Stock code: 41510

Vespasian was the ninth emperor of Rome and succeeded in restoring peace and stability after a period of civil war. He founded the Flavian dynasty of emperors.

Titus Flavius Vespasianus, known as Vespasian, was born in 9 AD in Reate (Rieti), north west of Rome. He had a successful military career, commanding the second legion in the invasion of Britain in 43 AD and conquering the south west of England. He later rose in the senate to become consul in 51 AD and governor of Africa a decade later.

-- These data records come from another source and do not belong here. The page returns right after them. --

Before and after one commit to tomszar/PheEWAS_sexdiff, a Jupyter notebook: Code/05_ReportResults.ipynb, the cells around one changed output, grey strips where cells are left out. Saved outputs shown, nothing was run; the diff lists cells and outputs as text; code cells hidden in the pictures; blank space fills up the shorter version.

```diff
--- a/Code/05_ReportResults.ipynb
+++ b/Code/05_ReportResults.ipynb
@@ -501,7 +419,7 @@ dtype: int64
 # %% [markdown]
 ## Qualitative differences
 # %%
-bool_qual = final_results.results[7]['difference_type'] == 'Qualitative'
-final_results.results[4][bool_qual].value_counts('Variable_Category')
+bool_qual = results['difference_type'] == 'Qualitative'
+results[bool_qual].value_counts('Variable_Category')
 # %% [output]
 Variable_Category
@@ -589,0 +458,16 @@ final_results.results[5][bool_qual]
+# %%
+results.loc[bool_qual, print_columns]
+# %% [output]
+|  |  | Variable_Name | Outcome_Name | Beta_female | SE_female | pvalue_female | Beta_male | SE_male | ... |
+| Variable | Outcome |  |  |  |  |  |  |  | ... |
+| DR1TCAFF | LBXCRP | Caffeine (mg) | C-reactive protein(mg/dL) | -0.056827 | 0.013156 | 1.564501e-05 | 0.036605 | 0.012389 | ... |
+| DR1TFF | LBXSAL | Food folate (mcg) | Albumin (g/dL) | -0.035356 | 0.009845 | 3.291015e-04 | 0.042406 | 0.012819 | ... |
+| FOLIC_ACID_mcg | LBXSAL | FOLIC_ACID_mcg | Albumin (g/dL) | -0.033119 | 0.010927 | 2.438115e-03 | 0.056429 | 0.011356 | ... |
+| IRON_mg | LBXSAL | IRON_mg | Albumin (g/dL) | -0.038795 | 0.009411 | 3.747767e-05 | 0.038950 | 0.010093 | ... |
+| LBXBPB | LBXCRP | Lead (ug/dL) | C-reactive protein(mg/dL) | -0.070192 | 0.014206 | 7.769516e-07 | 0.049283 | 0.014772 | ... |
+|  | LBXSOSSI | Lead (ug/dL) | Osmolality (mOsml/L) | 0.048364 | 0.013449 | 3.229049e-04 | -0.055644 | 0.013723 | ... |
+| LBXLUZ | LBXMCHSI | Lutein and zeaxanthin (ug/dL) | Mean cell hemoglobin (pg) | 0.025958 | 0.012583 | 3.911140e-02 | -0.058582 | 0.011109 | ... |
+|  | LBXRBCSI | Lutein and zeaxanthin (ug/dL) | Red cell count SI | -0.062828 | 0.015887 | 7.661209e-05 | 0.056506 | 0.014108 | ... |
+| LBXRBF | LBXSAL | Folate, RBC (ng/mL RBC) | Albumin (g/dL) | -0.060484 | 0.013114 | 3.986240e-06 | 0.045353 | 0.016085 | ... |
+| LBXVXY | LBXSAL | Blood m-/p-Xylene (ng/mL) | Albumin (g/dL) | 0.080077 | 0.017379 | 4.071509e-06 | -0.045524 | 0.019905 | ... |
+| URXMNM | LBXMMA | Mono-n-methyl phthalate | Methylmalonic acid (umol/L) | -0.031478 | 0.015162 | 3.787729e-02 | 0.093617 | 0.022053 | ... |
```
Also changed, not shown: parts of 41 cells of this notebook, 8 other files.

He became a trusted aide of the emperor Nero and was put in charge of the suppression of the Jewish Revolt (66 AD – 70 AD). By 68 AD, most of Judaea was recovered, although Jerusalem remained to be taken.

During the rapid turnover of emperors following the death of Nero in 68 AD, Vespasian prepared his own bid for power. The legions of Egypt, Judaea, Syria and then the Danube all declared for him, and he sent his commander Primus ahead to secure Italy on his behalf. A major, and bloody, victory was achieved at Cremona, and Primus took Rome in December 69 AD. The senate passed a law conferring the powers of emperor on Vespasian and he arrived in Rome in the late summer of 70 AD, having left his elder son Titus in charge in Judaea. Jerusalem was taken in August 70 AD and the Jewish temple was destroyed.

Vespasian’s major objectives during his reign were to restore Rome’s finances after Nero’s wasteful reign, to restore discipline in the army after the civil wars and to ensure the succession of his son Titus. He was successful in all three. The immunity from taxation that Nero had given to the Greeks was revoked, and the Colosseum was begun in Rome with spoils from the conquest of Jerusalem.

Vespasian’s relations with the senate were on the whole excellent and he set an example by living a relatively simple life. The Roman historian Tacitus observed that he was the first man to improve after becoming emperor.

Vespasian died in 79 AD.